The psalm, like the readings, emphasizes Joseph’s descent from David and Abraham, which technically isn’t relevant as ancestors of Jesus.  It is a celebration of God’s love and the promises of the covenant.  This psalm does come up on other Sundays, but there always with a Response along the lines of ‘Forever I will sing of your steadfast love, O Lord’.   However, for St Joseph, we have ‘His line shall continue forever’.  I feel that this is either emphasizing something we should be skating over,  or concentrating on celebrating David rather than Joseph.

Saint Joseph holding baby
Time for a cuddle

I like the slightly grumpy Joseph who appears in some of the older poems and carols, notably the Cherry Tree Carol, where when Mary asks for some cherries as they travel through an orchard and Joseph (who is too bent to reach, because he is so old)  snaps that whoever gave Mary the baby can get her the cherries.  A miracle occurs, and there are various different versions (it’s possibly a composite of three old ballads) but Mary gets the cherries, the unborn baby makes a prediction about his birthday, and Joseph apologises.

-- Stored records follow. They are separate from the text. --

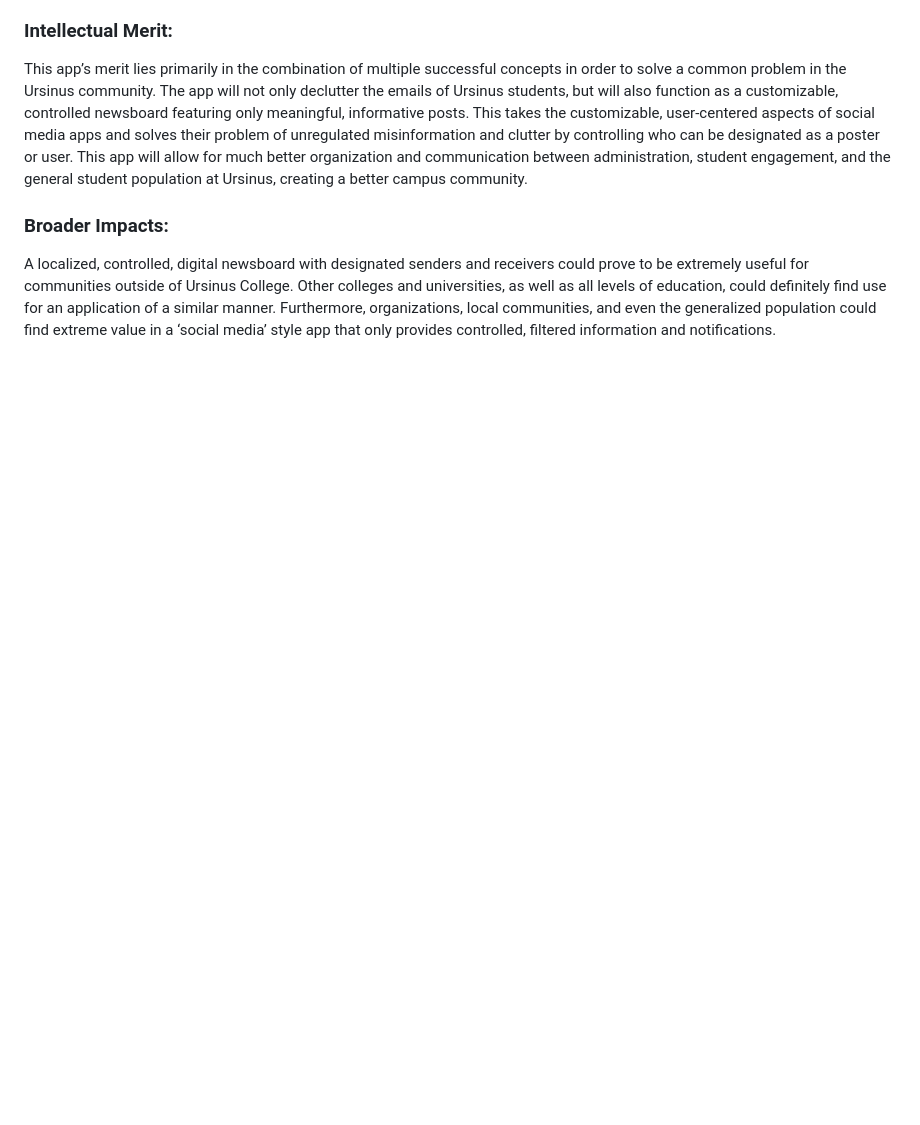
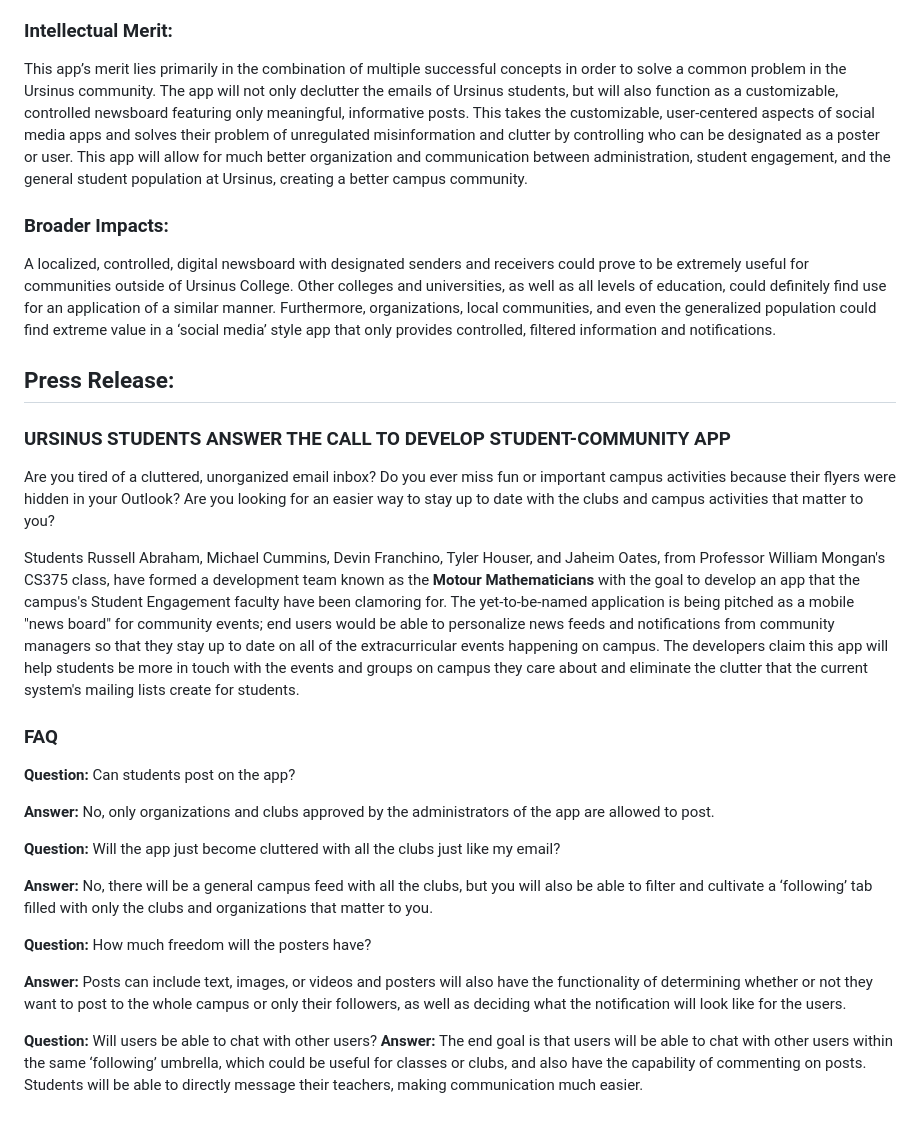
Before and after one commit to michaelcummins1/StudentEngagementApp, a Markdown page: index.md, the part around the change. GitHub-like rendering; blank space fills up the shorter version.

```diff
--- a/index.md
+++ b/index.md
@@ -35,3 +35,34 @@ This app’s merit lies primarily in the combination of multiple successful conc
 
 ### Broader Impacts:
 A localized, controlled, digital newsboard with designated senders and receivers could prove to be extremely useful for communities outside of Ursinus College. Other colleges and universities, as well as all levels of education, could definitely find use for an application of a similar manner. Furthermore, organizations, local communities, and even the generalized population could find extreme value in a ‘social media’ style app that only provides controlled, filtered information and notifications.
+
+## Press Release:
+### URSINUS STUDENTS ANSWER THE CALL TO DEVELOP STUDENT-COMMUNITY APP
+
+Are you tired of a cluttered, unorganized email inbox? Do you ever miss fun or important campus activities because their flyers were hidden in your Outlook? Are you looking for an easier way to stay up to date with the clubs and campus activities that matter to you?
+
+Students Russell Abraham, Michael Cummins, Devin Franchino, Tyler Houser, and Jaheim Oates, from Professor William Mongan's CS375 class, have formed a development team known as the **Motour Mathematicians** with the goal to develop an app that the campus's Student Engagement faculty have been clamoring for. The yet-to-be-named application is being pitched as a mobile "news board" for community events; end users would be able to personalize news feeds and notifications from community managers so that they stay up to date on all of the extracurricular events happening on campus. The developers claim this app will help students be more in touch with the events and groups on campus they care about and eliminate the clutter that the current system's mailing lists create for students.
+
+### FAQ
+**Question:**
+Can students post on the app?
+
+**Answer:**
+No, only organizations and clubs approved by the administrators of the app are allowed to post.
+
+**Question:**
+Will the app just become cluttered with all the clubs just like my email?
+
+**Answer:**
+No, there will be a general campus feed with all the clubs, but you will also be able to filter and cultivate a ‘following’ tab filled with only the clubs and organizations that matter to you.
+
+**Question:**
+How much freedom will the posters have?
+
+**Answer:**
+Posts can include text, images, or videos and posters will also have the functionality of determining whether or not they want to post to the whole campus or only their followers, as well as deciding what the notification will look like for the users.
+
+**Question:**
+Will users be able to chat with other users?
+**Answer:**
+The end goal is that users will be able to chat with other users within the same ‘following’ umbrella, which could be useful for classes or clubs, and also have the capability of commenting on posts. Students will be able to directly message their teachers, making communication much easier.
```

Saint Joseph with tree
Same legend, different tree; this is a palm tree

It often seems to be possible to make a case for a different (possibly more appropriate) psalm on particular feast days.   Saint George’s feast day (in April) doesn’t use any of the psalms that dragons feature in, which is a shame;  we don’t sing the Magnificat at the Annunciation, though surely it would be apposite, and we don’t have one of the (few) sea-going psalms for Sea Sunday, which I regret every year.  Joseph’s psalm is a good one, but I think I would have given him one of the more ‘craftsman’ psalms, like Ps 89/90, with its double iteration of ‘Give success to the work of our hands’, or possibly better 133/134,  which starts ‘O come, bless the Lord,/all you who serve the Lord, /who stand in the house of the Lord’  and goes on ‘Lift up your hands to the holy place/ and bless the Lord through the night’, because it always makes me think of Joseph, standing so patiently watching and protecting in all those Nativity scenes, but awake and alert to do whatever God asked him in the night.

Three great saints; three cheerful psalms.  They come up on our journey through Lent like primroses in our path, encouraging us and lightening the heart.  They aren’t always Lent saints, because of dates shifting around; but they surely are saints for spring.

flowers on a piece of medieval embroidery
blossoms and leaves sprouting even outside the box

© Kate Keefe and Music for Mass 2019. Unauthorized use and/or duplication of this material without express and written permission from this site’s author and/or owner is strictly prohibited. Excerpts and links may be used, provided that full and clear credit is given to Kate Keefe and Music for Mass, with appropriate and specific direction to the original content.